Perhaps there is another fear as well, one that we feel in our hearts more than our heads, but is nevertheless suitable for the twenty-first century. As the industrial food system becomes ever more dominant and government feels the need to escalate its authority, don’t we run the risk of sacrificing even greater measures of our freedom and independence? Could the days of an all-powerful national Food Czar be far off? Holding aside the anti-government nonsense of the Tea Party, it is now possible to imagine food production being so remote and so beyond our understanding that we have no choice but to place all control and authority in the hands of a few food corporations and a board of government overseers.

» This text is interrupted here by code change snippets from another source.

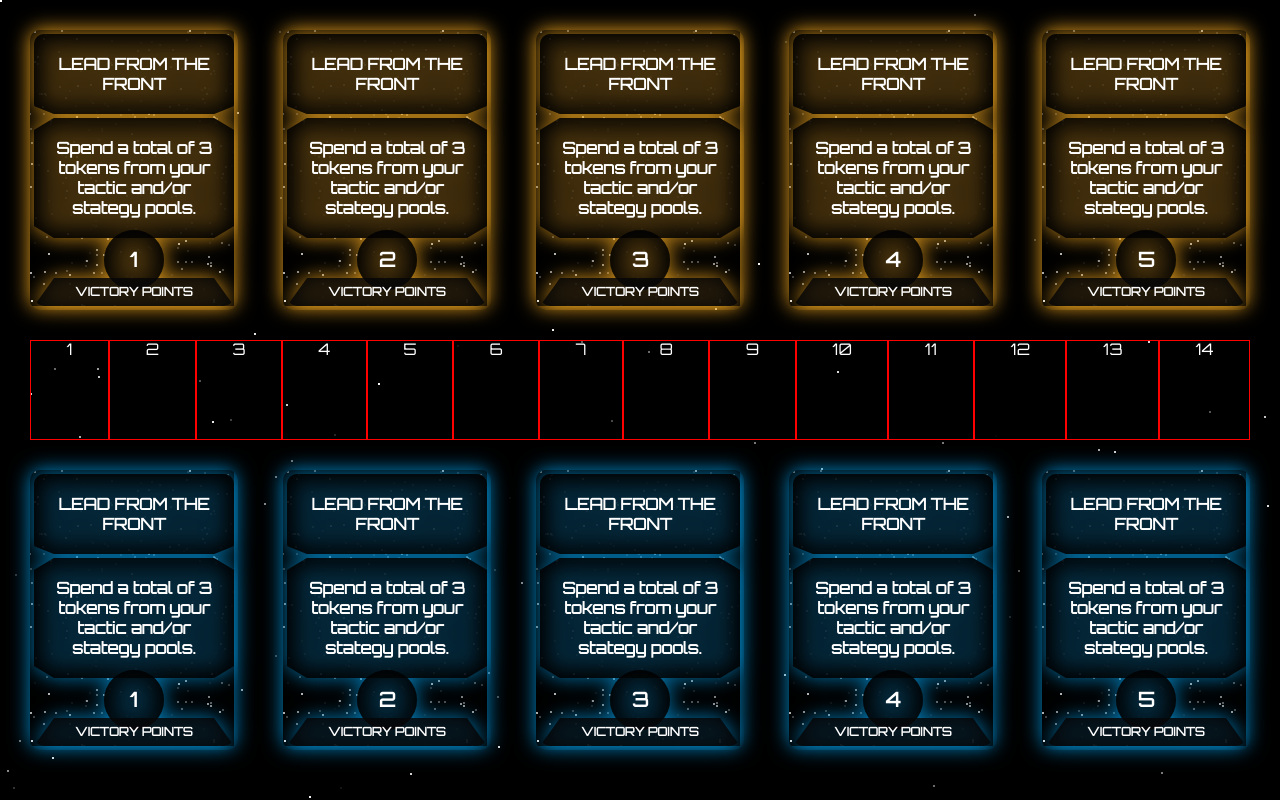
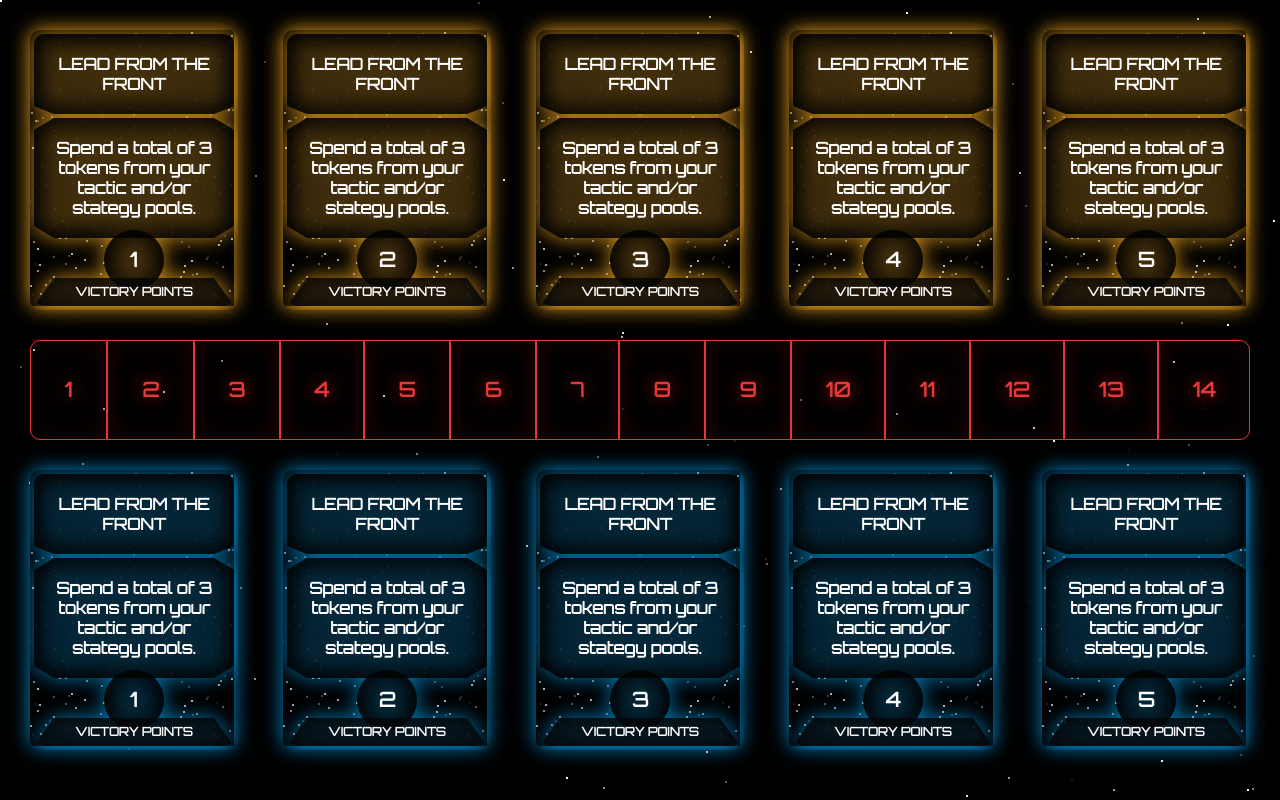
Before and after one commit to bwright-design/ti-scoring, an Angular app: page /ti in a window 1280 px wide. Built offline with nearby package versions, Linux system fonts and the light colour scheme.

Commit message:
Added glow to score

```diff
--- a/src/app/games/twilight-imperium/twilight-imperium.component.scss
+++ b/src/app/games/twilight-imperium/twilight-imperium.component.scss
@@ -45,8 +45,21 @@ section{
     color:#ffffff;
     .number{
         flex-grow: 1;
+        display:flex;
+        align-items: center;
+        justify-content: center;
         text-align:center;
-        border:1px solid red;
+        border:1px solid #e63838;
+        filter: drop-shadow( 0px 0px 10px #d41010);
+        font-size:20px;
+        font-weight:900;
+        color:#e63838;
+        &:first-child{
+            border-radius:10px 0 0 10px;
+        }
+        &:last-child{
+            border-radius:0 10px 10px 0;
+        }
     }
 }
 
```
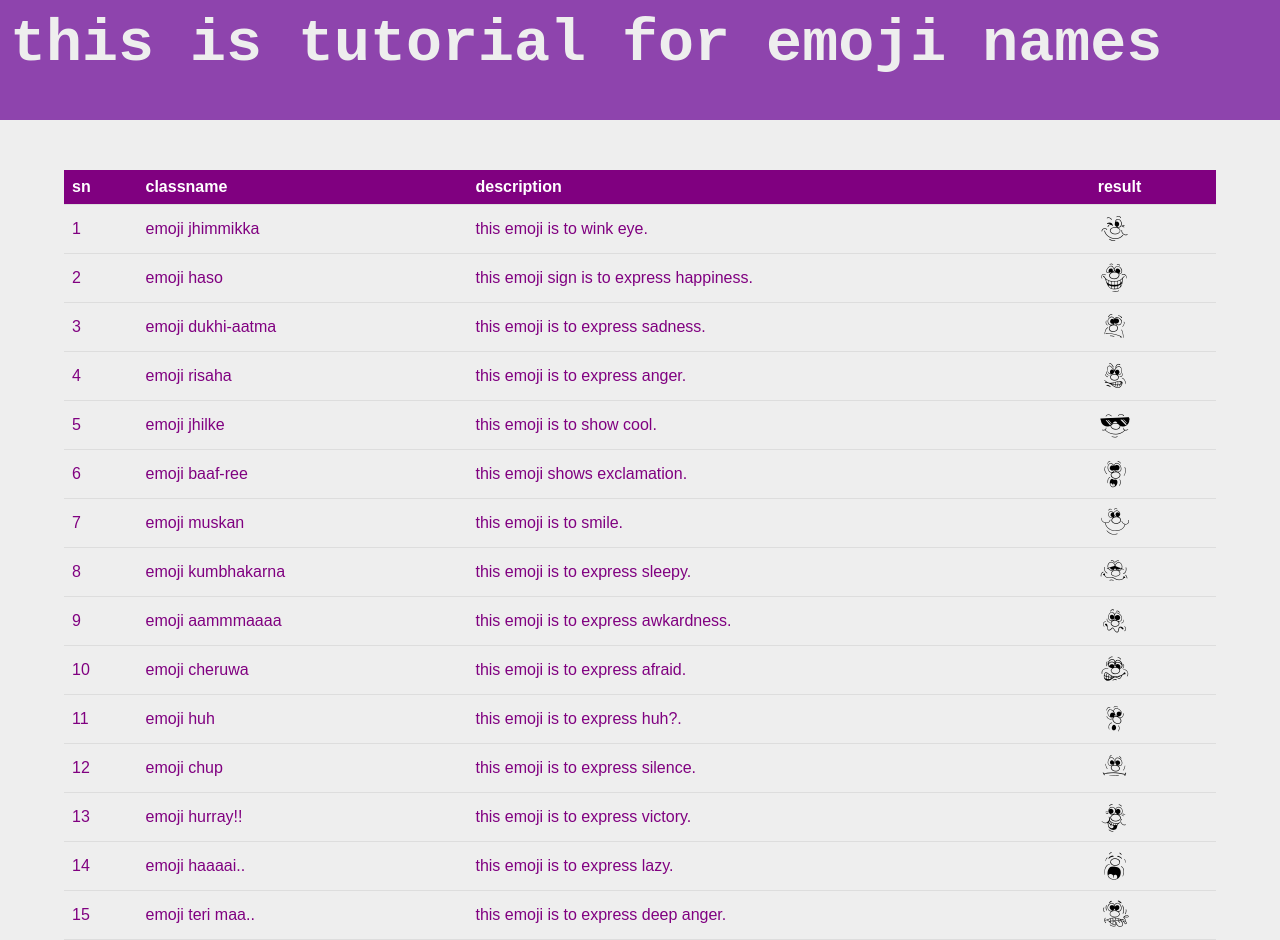
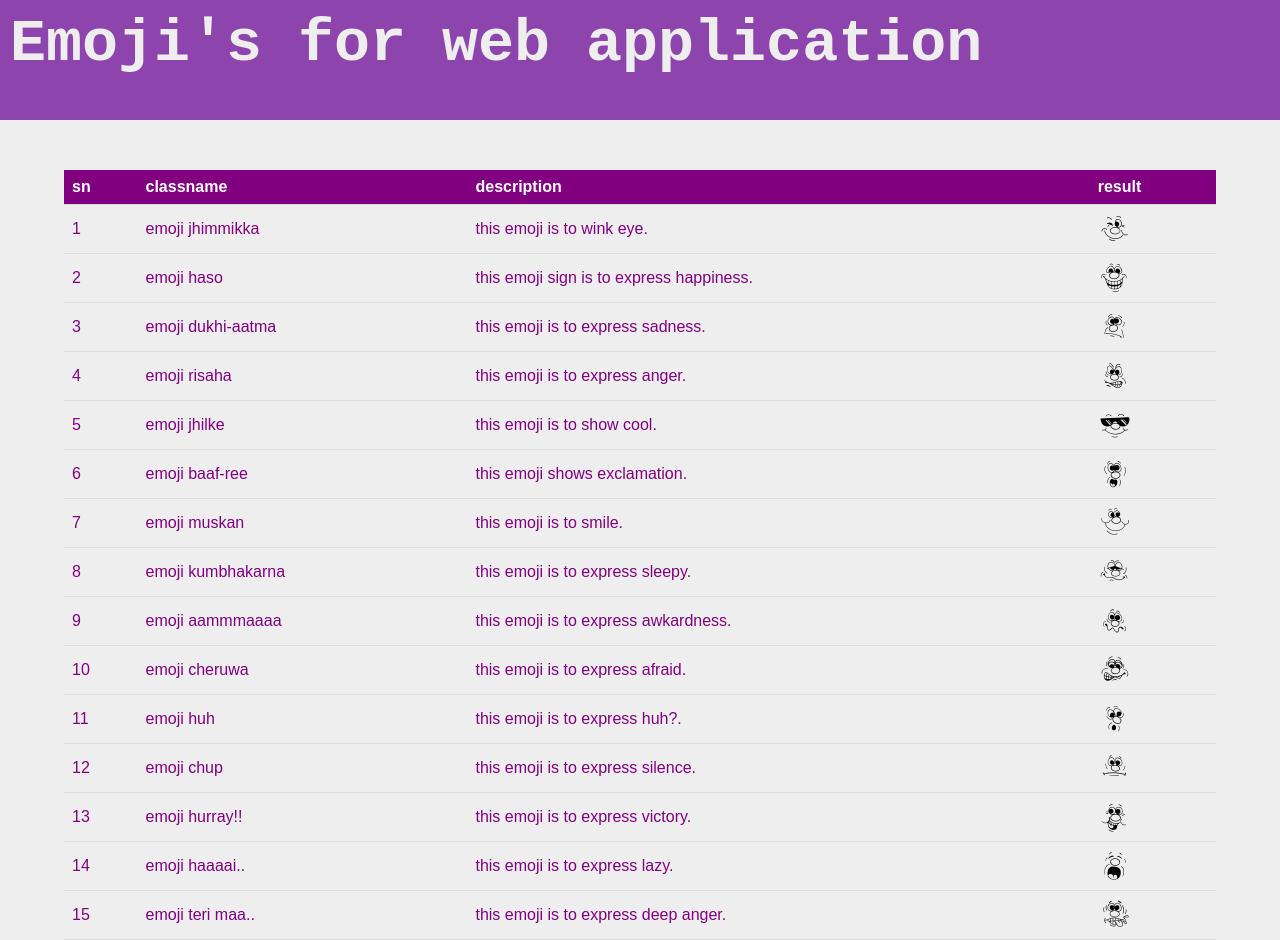
Before and after one commit to rbtstha/emoji-fonts, a plain HTML site: page index.html in a window 1280 px wide. Drawn offline with Linux system fonts and the light colour scheme.

Commit message:
correction on title

```diff
--- a/index.html
+++ b/index.html
@@ -8,7 +8,7 @@
 
 </head>
 <body>
- 	<h1> this is tutorial for emoji names</h1>
+ 	<h1>Emoji's for web application</h1>
 		 <table>
 		 <tr>
 		 	<th>sn</th>
```
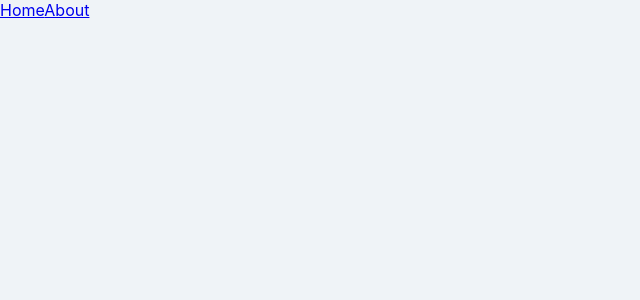
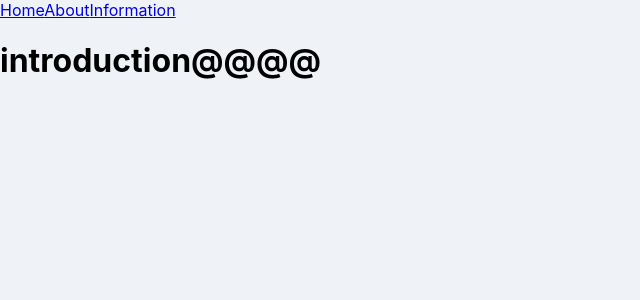
Before and after one commit to yoojehyeok/movie_app_2019, a React (Create React App) app: page /home/information in a window 1280 px wide. Shown: the top 300 px of the page, without its empty margins (0-640 px from the left). Built offline with nearby package versions, Linux system fonts and the light colour scheme.

Commit message:
detail_about

```diff
--- a/src/App.js
+++ b/src/App.js
@@ -10,7 +10,7 @@ function App(){
   <BrowserRouter>
       <Navigation/>
       <Route path="/" exact component={Home} />
-      <Route path="/home/introduction" component={Introduction} />
+      <Route path="/home/information" component={Introduction} />
       <Route path="/about" component={About} />
   </BrowserRouter>
   );
--- a/src/component/Movies.js
+++ b/src/component/Movies.js
@@ -1,14 +1,23 @@
 import React from 'react';
 import PropTypes from 'prop-types';
 import "./Movie.css";
+import { Link } from 'react-router-dom';
 
-function Movies({key, id, url, title}){
+function Movies({key, id, url, title, summary}){
    return(
+    <Link to={{
+      pathname:'./about',
+      state : {
+        summary : summary
+      }
+
+    }}>
     <div>
       <h5>id : {id}</h5>
       <h5>url : {url}</h5>
       <h5> title : {title}</h5>
     </div>
+    </Link>
    )
 
 }
--- a/src/routes/About.js
+++ b/src/routes/About.js
@@ -1,9 +1,12 @@
 import React from 'react';
 
-function About() {
+function About(props) {
+    console.log("about");
+    console.log(props);
+    let state = props.location.state;
     return (
         <div>
-            <span> Test asdfasdfasdfasfasd</span>
+            <span> {state.summary}</span>
         </div>
     )
 }
--- a/src/routes/Home.js
+++ b/src/routes/Home.js
@@ -30,7 +30,8 @@ class Home extends React.Component {
   render() {
     const { isLoading, movies } = this.state;
     return <div>{isLoading ? "Loading" : movies.map(movie =>{
-      return <Movie key={movie.id} id={movie.id} url={movie.url} title={movie.title}/>
+      console.log(movie);
+      return <Movie key={movie.id} id={movie.id} url={movie.url} title={movie.title} summary = {movie.summary}/>
     })}
     </div>;
   }
--- a/src/routes/introduction.js
+++ b/src/routes/introduction.js
@@ -2,7 +2,7 @@ import React from 'react';
 
 function introduction(){
     return (
-        <h1>introduction</h1>
+        <h1>introduction@@@@</h1>
     )
 }
 
--- a/src/routes/navigation.js
+++ b/src/routes/navigation.js
@@ -6,6 +6,7 @@ function navigation(){
         <div>
             <Link to="/">Home</Link>
             <Link to="/about">About</Link>
+            <Link to="/home/information">Information</Link>
         </div>
     );
 }
```
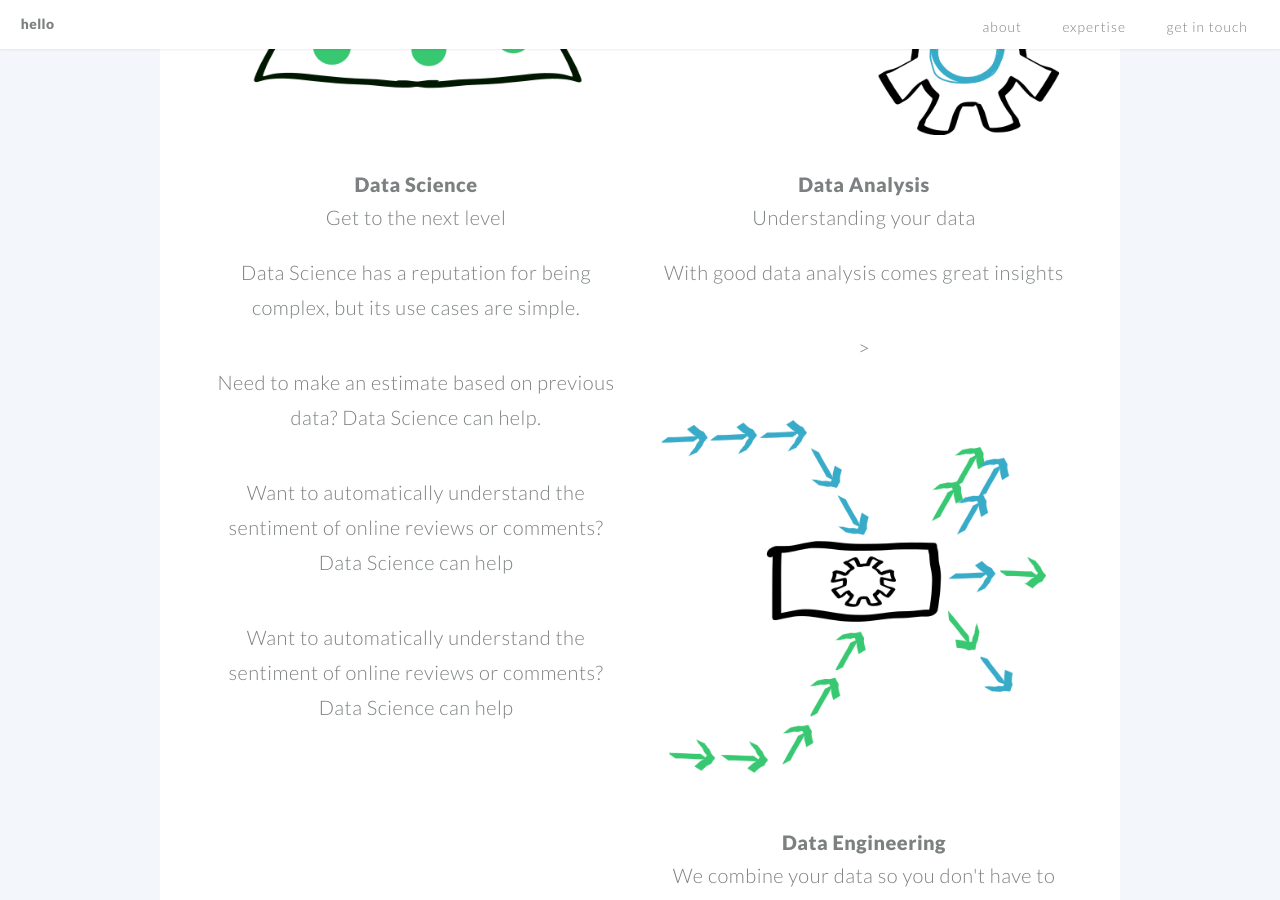
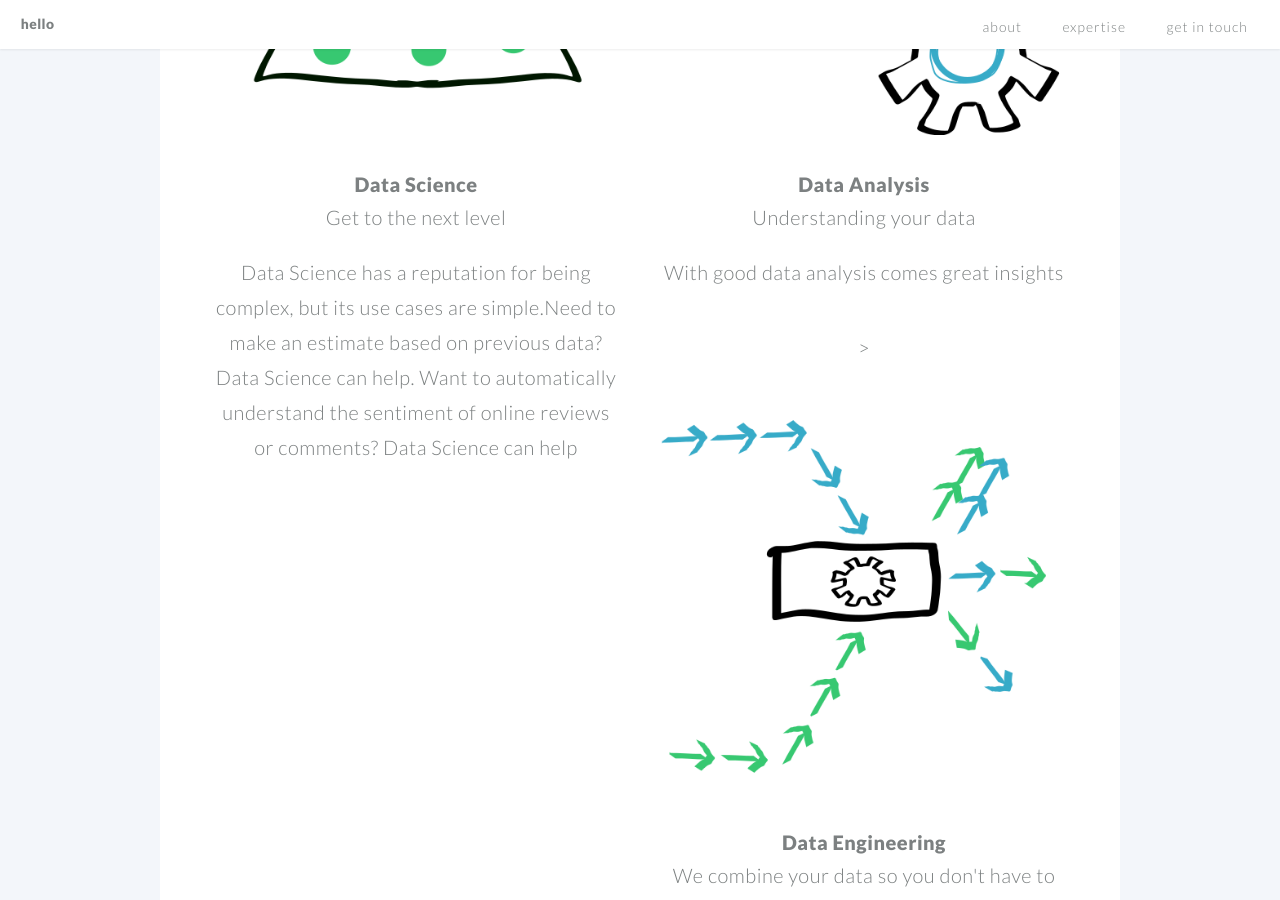
Before and after one commit to Allidata/Allidata.github.io, a Jekyll site: the page built from index.md, in a window 1280 px wide and 900 px high, scrolled down 2311 px. Built offline with Jekyll 4.4.1, drawn with Linux system fonts in a browser that asks for light colours.

Commit message:
text tweak

```diff
--- a/_includes/ds.html
+++ b/_includes/ds.html
@@ -1,6 +1,3 @@
 <h1><a href="#">Data Science</a></h1>
 <h2>Get to the next level<h2>
-<p>Data Science has a reputation for being complex, but its use cases are simple. </p>
-<p>Need to make an estimate based on previous data? Data Science can help. </p>
-<p>Want to automatically understand the sentiment of online reviews or comments? Data Science can help </p>
-<p>Want to automatically understand the sentiment of online reviews or comments? Data Science can help </p>
+<p>Data Science has a reputation for being complex, but its use cases are simple.Need to make an estimate based on previous data? Data Science can help. Want to automatically understand the sentiment of online reviews or comments? Data Science can help </p>
```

A healthy antidote to this distinct set of possibilities, both in terms of food system control and human health, might come in the form of direct engagement by citizen-consumers in their food supply. For instance, there is ample room to educate ourselves about safe food handling, particularly if local school boards recognize the importance of (and fund) food education. The individual, after all, is the last and probably best line of defense against salmonella and other food-borne bacteria.
What about raising our own chickens? The backyard poultry movement may be even bigger these days than the Tea Party, and certainly more useful. A dozen hens can provide all the eggs that several neighborhood families could eat in a week and provide a lot of education and fun (a leisure pursuit, Jack?) along the way.
And what about food democracy? Food policy councils now exist in over one hundred cities and states and are beginning to shape the direction of their local food systems. To support the backyard poultry movement, for instance, councils in places like Cleveland, Chicago, and Missoula have passed chicken ordinances that make it legal, easy, and safe to raise a few hens on city lots and in backyards.
Clean hands on sanitized cutting boards, building our own chicken coops, and bringing our voices loud and clear to city hall offer us a distinctly brighter set of possibilities than the prospect of ponderous bureaucracies locked in mortal combat with resistant food corporations. And who knows, maybe today’s clean-cut crop of college students could organize and stock the next wave of co-ops with authentically local food. The good old days may be coming back, but this time they could be even better.
Copyright 2010 Mark Winne
This post originally appeared at Beacon Broadside.